▶ **TASK PROMPT**
Exact copies of all the entries below are expected in the answer.

§

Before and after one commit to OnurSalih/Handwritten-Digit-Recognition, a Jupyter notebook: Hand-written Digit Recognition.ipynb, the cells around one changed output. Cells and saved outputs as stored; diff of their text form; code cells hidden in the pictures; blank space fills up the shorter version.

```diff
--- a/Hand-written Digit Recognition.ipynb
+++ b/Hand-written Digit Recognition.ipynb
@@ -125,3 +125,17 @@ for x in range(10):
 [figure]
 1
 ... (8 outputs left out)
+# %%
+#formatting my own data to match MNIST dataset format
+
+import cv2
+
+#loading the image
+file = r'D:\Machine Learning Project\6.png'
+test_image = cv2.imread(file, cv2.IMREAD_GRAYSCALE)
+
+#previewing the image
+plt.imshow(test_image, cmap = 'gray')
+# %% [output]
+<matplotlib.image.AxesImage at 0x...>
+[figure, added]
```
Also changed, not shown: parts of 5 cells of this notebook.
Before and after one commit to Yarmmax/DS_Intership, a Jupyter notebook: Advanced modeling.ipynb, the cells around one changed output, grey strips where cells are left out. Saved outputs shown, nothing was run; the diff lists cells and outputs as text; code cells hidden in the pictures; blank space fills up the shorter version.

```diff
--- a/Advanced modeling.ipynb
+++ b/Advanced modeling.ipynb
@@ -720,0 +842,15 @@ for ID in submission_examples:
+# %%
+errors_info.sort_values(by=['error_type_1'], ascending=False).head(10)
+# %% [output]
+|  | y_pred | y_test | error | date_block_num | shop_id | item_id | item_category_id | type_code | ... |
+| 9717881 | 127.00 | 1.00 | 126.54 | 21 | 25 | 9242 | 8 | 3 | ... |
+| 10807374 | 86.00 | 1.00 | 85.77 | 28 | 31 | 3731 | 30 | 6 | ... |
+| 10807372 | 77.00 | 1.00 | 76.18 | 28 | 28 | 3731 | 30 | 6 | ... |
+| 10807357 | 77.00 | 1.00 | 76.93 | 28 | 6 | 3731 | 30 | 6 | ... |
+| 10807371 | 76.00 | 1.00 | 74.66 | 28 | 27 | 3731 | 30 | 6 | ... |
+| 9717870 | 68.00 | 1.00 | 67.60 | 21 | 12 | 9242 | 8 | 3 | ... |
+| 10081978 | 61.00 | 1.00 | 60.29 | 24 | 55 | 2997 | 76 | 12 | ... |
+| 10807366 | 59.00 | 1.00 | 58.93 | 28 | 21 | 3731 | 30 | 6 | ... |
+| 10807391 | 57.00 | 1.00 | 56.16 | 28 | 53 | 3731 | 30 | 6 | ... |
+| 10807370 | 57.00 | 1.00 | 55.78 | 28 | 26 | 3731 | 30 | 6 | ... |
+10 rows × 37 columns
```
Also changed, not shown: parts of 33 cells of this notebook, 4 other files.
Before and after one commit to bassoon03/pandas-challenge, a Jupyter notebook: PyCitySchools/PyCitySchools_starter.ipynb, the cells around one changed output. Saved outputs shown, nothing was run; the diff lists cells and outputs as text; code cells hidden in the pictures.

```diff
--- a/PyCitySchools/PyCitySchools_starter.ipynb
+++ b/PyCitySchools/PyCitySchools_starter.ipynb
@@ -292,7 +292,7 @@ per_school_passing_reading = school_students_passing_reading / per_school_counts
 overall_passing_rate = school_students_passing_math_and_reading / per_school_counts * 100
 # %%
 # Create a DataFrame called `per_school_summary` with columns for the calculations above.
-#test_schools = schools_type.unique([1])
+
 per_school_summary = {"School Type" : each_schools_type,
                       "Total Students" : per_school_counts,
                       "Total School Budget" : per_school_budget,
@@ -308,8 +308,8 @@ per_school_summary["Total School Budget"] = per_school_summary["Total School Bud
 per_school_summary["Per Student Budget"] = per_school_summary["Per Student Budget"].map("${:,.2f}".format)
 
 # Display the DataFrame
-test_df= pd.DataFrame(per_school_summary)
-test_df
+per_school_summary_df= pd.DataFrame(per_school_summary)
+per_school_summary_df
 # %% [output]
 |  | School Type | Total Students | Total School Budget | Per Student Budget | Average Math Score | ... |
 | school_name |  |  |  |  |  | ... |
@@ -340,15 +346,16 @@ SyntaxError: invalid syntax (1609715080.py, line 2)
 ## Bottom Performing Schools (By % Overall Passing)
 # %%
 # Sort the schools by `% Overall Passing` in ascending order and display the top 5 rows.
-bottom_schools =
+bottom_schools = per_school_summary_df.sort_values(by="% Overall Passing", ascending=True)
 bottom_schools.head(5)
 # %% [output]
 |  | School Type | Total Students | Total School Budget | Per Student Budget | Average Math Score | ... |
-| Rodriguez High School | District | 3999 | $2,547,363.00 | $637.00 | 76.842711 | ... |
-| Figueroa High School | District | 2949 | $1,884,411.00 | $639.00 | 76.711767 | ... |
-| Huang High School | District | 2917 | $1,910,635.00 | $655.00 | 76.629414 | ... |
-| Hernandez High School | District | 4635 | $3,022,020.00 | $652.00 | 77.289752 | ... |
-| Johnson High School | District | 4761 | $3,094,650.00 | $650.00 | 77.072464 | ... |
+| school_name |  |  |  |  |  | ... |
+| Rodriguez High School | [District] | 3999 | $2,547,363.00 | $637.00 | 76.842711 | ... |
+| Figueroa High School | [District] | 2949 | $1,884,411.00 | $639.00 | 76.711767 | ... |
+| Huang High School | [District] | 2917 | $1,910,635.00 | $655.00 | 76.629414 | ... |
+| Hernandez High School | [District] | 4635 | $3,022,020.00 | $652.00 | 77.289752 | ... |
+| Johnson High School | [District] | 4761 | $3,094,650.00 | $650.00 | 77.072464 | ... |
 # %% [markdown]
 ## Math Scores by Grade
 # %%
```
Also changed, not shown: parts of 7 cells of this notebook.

§

▶ **THE ANSWER**
Before and after one commit to OnurSalih/Handwritten-Digit-Recognition, a Jupyter notebook: Hand-written Digit Recognition.ipynb, the cells around one changed output. Cells and saved outputs as stored; diff of their text form; code cells hidden in the pictures; blank space fills up the shorter version.

```diff
--- a/Hand-written Digit Recognition.ipynb
+++ b/Hand-written Digit Recognition.ipynb
@@ -125,3 +125,17 @@ for x in range(10):
 [figure]
 1
 ... (8 outputs left out)
+# %%
+#formatting my own data to match MNIST dataset format
+
+import cv2
+
+#loading the image
+file = r'D:\Machine Learning Project\6.png'
+test_image = cv2.imread(file, cv2.IMREAD_GRAYSCALE)
+
+#previewing the image
+plt.imshow(test_image, cmap = 'gray')
+# %% [output]
+<matplotlib.image.AxesImage at 0x...>
+[figure, added]
```
Also changed, not shown: parts of 5 cells of this notebook.
Before and after one commit to Yarmmax/DS_Intership, a Jupyter notebook: Advanced modeling.ipynb, the cells around one changed output, grey strips where cells are left out. Saved outputs shown, nothing was run; the diff lists cells and outputs as text; code cells hidden in the pictures; blank space fills up the shorter version.

```diff
--- a/Advanced modeling.ipynb
+++ b/Advanced modeling.ipynb
@@ -720,0 +842,15 @@ for ID in submission_examples:
+# %%
+errors_info.sort_values(by=['error_type_1'], ascending=False).head(10)
+# %% [output]
+|  | y_pred | y_test | error | date_block_num | shop_id | item_id | item_category_id | type_code | ... |
+| 9717881 | 127.00 | 1.00 | 126.54 | 21 | 25 | 9242 | 8 | 3 | ... |
+| 10807374 | 86.00 | 1.00 | 85.77 | 28 | 31 | 3731 | 30 | 6 | ... |
+| 10807372 | 77.00 | 1.00 | 76.18 | 28 | 28 | 3731 | 30 | 6 | ... |
+| 10807357 | 77.00 | 1.00 | 76.93 | 28 | 6 | 3731 | 30 | 6 | ... |
+| 10807371 | 76.00 | 1.00 | 74.66 | 28 | 27 | 3731 | 30 | 6 | ... |
+| 9717870 | 68.00 | 1.00 | 67.60 | 21 | 12 | 9242 | 8 | 3 | ... |
+| 10081978 | 61.00 | 1.00 | 60.29 | 24 | 55 | 2997 | 76 | 12 | ... |
+| 10807366 | 59.00 | 1.00 | 58.93 | 28 | 21 | 3731 | 30 | 6 | ... |
+| 10807391 | 57.00 | 1.00 | 56.16 | 28 | 53 | 3731 | 30 | 6 | ... |
+| 10807370 | 57.00 | 1.00 | 55.78 | 28 | 26 | 3731 | 30 | 6 | ... |
+10 rows × 37 columns
```
Also changed, not shown: parts of 33 cells of this notebook, 4 other files.
Before and after one commit to bassoon03/pandas-challenge, a Jupyter notebook: PyCitySchools/PyCitySchools_starter.ipynb, the cells around one changed output. Saved outputs shown, nothing was run; the diff lists cells and outputs as text; code cells hidden in the pictures.

```diff
--- a/PyCitySchools/PyCitySchools_starter.ipynb
+++ b/PyCitySchools/PyCitySchools_starter.ipynb
@@ -292,7 +292,7 @@ per_school_passing_reading = school_students_passing_reading / per_school_counts
 overall_passing_rate = school_students_passing_math_and_reading / per_school_counts * 100
 # %%
 # Create a DataFrame called `per_school_summary` with columns for the calculations above.
-#test_schools = schools_type.unique([1])
+
 per_school_summary = {"School Type" : each_schools_type,
                       "Total Students" : per_school_counts,
                       "Total School Budget" : per_school_budget,
@@ -308,8 +308,8 @@ per_school_summary["Total School Budget"] = per_school_summary["Total School Bud
 per_school_summary["Per Student Budget"] = per_school_summary["Per Student Budget"].map("${:,.2f}".format)
 
 # Display the DataFrame
-test_df= pd.DataFrame(per_school_summary)
-test_df
+per_school_summary_df= pd.DataFrame(per_school_summary)
+per_school_summary_df
 # %% [output]
 |  | School Type | Total Students | Total School Budget | Per Student Budget | Average Math Score | ... |
 | school_name |  |  |  |  |  | ... |
@@ -340,15 +346,16 @@ SyntaxError: invalid syntax (1609715080.py, line 2)
 ## Bottom Performing Schools (By % Overall Passing)
 # %%
 # Sort the schools by `% Overall Passing` in ascending order and display the top 5 rows.
-bottom_schools =
+bottom_schools = per_school_summary_df.sort_values(by="% Overall Passing", ascending=True)
 bottom_schools.head(5)
 # %% [output]
 |  | School Type | Total Students | Total School Budget | Per Student Budget | Average Math Score | ... |
-| Rodriguez High School | District | 3999 | $2,547,363.00 | $637.00 | 76.842711 | ... |
-| Figueroa High School | District | 2949 | $1,884,411.00 | $639.00 | 76.711767 | ... |
-| Huang High School | District | 2917 | $1,910,635.00 | $655.00 | 76.629414 | ... |
-| Hernandez High School | District | 4635 | $3,022,020.00 | $652.00 | 77.289752 | ... |
-| Johnson High School | District | 4761 | $3,094,650.00 | $650.00 | 77.072464 | ... |
+| school_name |  |  |  |  |  | ... |
+| Rodriguez High School | [District] | 3999 | $2,547,363.00 | $637.00 | 76.842711 | ... |
+| Figueroa High School | [District] | 2949 | $1,884,411.00 | $639.00 | 76.711767 | ... |
+| Huang High School | [District] | 2917 | $1,910,635.00 | $655.00 | 76.629414 | ... |
+| Hernandez High School | [District] | 4635 | $3,022,020.00 | $652.00 | 77.289752 | ... |
+| Johnson High School | [District] | 4761 | $3,094,650.00 | $650.00 | 77.072464 | ... |
 # %% [markdown]
 ## Math Scores by Grade
 # %%
```
Also changed, not shown: parts of 7 cells of this notebook.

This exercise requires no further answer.